EXERCISE BRIEF ▸ Each line of the data below containing "widget" needs to be listed.

EXTRACTED MATERIAL ▸
******
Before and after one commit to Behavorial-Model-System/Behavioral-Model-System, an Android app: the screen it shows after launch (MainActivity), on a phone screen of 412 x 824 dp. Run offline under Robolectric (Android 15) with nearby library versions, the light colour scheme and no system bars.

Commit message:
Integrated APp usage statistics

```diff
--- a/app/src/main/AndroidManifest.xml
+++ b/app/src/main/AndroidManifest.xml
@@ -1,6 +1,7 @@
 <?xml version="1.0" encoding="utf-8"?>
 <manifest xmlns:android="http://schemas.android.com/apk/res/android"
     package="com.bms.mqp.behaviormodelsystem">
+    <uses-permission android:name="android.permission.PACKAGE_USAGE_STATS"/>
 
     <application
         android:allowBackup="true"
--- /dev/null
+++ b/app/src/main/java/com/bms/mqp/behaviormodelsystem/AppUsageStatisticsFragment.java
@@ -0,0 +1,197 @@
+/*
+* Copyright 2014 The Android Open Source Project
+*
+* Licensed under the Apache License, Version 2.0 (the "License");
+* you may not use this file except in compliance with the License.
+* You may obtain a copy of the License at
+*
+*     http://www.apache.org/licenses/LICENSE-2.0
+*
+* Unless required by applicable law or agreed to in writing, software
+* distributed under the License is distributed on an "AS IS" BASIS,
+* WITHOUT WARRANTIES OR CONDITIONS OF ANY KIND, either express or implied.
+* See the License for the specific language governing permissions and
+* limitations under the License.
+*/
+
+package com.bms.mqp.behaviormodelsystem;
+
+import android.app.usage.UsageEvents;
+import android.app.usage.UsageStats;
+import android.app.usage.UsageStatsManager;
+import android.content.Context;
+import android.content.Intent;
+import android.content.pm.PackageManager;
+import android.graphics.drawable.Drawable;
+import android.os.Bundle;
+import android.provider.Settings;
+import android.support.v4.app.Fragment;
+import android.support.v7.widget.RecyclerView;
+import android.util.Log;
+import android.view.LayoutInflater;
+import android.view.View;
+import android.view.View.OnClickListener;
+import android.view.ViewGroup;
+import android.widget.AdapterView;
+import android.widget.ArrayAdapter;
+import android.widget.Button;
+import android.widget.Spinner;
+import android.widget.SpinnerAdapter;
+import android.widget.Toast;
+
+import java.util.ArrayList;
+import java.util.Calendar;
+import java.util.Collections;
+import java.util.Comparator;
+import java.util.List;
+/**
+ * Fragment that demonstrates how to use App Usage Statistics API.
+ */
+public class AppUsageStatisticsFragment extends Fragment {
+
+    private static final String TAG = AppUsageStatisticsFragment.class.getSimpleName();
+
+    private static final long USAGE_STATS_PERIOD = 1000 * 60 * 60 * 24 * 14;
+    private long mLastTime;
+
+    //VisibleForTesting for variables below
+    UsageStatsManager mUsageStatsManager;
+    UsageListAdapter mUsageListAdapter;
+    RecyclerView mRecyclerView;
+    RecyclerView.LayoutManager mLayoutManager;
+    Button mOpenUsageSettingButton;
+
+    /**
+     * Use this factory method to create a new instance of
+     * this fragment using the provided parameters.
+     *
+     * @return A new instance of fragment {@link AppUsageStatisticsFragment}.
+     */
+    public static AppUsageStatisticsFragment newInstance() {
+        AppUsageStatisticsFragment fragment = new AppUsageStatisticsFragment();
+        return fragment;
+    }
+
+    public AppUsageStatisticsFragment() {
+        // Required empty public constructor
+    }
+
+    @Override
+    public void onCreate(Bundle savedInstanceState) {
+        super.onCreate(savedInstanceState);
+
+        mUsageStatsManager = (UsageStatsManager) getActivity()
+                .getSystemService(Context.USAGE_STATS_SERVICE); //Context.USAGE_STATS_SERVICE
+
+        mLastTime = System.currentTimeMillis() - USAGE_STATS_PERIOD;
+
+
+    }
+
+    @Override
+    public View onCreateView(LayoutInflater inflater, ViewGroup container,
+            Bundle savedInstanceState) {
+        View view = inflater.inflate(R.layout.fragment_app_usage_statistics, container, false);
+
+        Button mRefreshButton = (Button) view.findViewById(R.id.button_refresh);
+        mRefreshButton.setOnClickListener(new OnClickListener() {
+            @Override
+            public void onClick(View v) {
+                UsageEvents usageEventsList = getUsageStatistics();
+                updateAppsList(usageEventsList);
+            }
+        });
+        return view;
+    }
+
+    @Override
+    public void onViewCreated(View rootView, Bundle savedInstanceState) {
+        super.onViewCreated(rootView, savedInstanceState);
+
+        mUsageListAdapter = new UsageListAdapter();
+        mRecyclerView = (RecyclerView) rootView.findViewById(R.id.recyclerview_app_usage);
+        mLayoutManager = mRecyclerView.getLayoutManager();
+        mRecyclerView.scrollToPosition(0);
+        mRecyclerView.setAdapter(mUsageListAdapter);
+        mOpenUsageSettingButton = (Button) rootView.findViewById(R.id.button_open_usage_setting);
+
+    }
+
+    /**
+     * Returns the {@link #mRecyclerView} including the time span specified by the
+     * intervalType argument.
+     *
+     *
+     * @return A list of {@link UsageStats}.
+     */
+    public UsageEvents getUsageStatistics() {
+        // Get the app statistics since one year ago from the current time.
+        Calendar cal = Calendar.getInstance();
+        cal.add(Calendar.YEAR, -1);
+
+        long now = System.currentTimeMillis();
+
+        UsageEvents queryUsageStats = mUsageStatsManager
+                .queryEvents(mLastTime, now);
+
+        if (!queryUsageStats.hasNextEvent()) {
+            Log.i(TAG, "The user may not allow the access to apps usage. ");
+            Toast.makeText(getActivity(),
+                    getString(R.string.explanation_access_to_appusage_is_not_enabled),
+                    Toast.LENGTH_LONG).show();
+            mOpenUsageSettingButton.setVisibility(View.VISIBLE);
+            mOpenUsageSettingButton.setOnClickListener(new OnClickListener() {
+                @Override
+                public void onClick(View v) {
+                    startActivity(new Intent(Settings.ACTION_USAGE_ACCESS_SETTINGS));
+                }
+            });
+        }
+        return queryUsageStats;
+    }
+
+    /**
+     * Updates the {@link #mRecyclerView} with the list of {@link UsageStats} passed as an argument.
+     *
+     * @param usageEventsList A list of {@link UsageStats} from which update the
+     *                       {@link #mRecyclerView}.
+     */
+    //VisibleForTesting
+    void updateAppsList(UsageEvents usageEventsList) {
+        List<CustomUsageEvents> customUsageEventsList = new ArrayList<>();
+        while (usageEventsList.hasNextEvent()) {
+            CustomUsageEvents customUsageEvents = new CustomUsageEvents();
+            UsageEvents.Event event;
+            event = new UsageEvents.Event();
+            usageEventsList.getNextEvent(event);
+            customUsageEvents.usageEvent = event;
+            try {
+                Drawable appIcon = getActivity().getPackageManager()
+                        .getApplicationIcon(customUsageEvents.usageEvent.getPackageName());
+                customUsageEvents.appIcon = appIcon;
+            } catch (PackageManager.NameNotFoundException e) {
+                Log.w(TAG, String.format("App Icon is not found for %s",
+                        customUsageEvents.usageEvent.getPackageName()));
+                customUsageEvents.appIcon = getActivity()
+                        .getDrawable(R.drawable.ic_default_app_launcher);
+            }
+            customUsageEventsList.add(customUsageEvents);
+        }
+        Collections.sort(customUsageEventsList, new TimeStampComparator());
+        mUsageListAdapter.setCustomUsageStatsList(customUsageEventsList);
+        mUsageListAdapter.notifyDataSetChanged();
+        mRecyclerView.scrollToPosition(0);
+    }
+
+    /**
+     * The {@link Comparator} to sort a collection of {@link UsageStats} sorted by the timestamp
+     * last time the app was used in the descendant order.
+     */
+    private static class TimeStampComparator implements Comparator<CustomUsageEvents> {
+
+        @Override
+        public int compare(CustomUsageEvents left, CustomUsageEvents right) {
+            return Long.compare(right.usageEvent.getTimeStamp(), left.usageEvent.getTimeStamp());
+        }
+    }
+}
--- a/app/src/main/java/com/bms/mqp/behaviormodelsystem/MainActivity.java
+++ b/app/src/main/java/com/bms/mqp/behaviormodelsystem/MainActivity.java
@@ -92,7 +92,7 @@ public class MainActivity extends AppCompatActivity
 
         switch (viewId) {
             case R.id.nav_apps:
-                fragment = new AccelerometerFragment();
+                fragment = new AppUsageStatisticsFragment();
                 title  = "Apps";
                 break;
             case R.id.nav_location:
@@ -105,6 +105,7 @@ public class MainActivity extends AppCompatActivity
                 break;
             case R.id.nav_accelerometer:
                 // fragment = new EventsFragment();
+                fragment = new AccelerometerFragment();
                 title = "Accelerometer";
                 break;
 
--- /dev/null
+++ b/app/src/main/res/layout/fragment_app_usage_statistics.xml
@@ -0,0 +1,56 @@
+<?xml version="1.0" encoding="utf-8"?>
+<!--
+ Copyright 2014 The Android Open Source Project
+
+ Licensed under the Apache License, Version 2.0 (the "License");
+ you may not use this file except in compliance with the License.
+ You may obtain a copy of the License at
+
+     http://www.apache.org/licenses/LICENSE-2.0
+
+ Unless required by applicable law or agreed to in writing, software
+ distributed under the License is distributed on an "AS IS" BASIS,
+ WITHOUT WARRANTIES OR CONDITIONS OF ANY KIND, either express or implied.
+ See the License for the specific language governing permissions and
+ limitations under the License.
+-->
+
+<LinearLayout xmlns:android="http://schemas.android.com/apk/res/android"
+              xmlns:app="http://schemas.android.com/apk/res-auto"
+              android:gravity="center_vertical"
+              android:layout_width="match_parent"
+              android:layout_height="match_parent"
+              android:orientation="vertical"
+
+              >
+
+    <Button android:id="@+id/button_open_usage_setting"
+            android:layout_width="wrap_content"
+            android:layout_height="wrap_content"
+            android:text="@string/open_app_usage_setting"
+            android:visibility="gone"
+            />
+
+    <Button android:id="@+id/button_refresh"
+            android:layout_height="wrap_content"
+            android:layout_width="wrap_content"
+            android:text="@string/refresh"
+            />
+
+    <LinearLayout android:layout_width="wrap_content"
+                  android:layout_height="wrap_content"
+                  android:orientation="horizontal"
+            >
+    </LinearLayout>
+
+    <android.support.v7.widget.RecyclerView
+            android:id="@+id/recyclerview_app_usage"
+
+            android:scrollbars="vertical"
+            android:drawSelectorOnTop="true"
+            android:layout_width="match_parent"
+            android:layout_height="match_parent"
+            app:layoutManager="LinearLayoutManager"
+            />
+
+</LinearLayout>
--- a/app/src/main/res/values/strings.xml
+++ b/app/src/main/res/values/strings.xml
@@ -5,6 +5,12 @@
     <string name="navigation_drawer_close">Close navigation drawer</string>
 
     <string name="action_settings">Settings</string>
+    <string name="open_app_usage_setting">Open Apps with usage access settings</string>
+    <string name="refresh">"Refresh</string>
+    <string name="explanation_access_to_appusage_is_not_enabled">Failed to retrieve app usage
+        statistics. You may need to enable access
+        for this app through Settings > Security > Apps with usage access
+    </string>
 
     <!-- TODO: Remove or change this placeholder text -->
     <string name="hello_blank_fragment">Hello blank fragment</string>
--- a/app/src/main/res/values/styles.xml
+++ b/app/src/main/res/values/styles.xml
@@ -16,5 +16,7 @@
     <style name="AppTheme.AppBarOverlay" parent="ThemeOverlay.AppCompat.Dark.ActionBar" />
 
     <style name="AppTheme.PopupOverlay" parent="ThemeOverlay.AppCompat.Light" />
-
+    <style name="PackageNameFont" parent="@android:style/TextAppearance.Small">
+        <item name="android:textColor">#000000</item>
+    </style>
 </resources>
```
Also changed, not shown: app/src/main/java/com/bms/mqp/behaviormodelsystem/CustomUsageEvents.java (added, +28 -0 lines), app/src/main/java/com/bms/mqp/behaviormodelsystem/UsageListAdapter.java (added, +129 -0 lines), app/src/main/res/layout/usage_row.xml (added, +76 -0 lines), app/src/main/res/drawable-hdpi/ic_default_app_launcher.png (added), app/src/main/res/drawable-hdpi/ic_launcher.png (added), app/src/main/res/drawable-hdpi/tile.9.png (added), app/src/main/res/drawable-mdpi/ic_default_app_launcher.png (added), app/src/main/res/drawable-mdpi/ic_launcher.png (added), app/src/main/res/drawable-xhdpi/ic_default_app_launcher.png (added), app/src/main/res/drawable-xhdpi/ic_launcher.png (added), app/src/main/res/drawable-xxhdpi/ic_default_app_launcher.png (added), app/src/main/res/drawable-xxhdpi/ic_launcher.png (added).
******
OUTPUT OF THE EXERCISE ▸
+import android.support.v7.widget.RecyclerView;
+import android.widget.AdapterView;
+import android.widget.ArrayAdapter;
+import android.widget.Button;
+import android.widget.Spinner;
+import android.widget.SpinnerAdapter;
+import android.widget.Toast;
+    <android.support.v7.widget.RecyclerView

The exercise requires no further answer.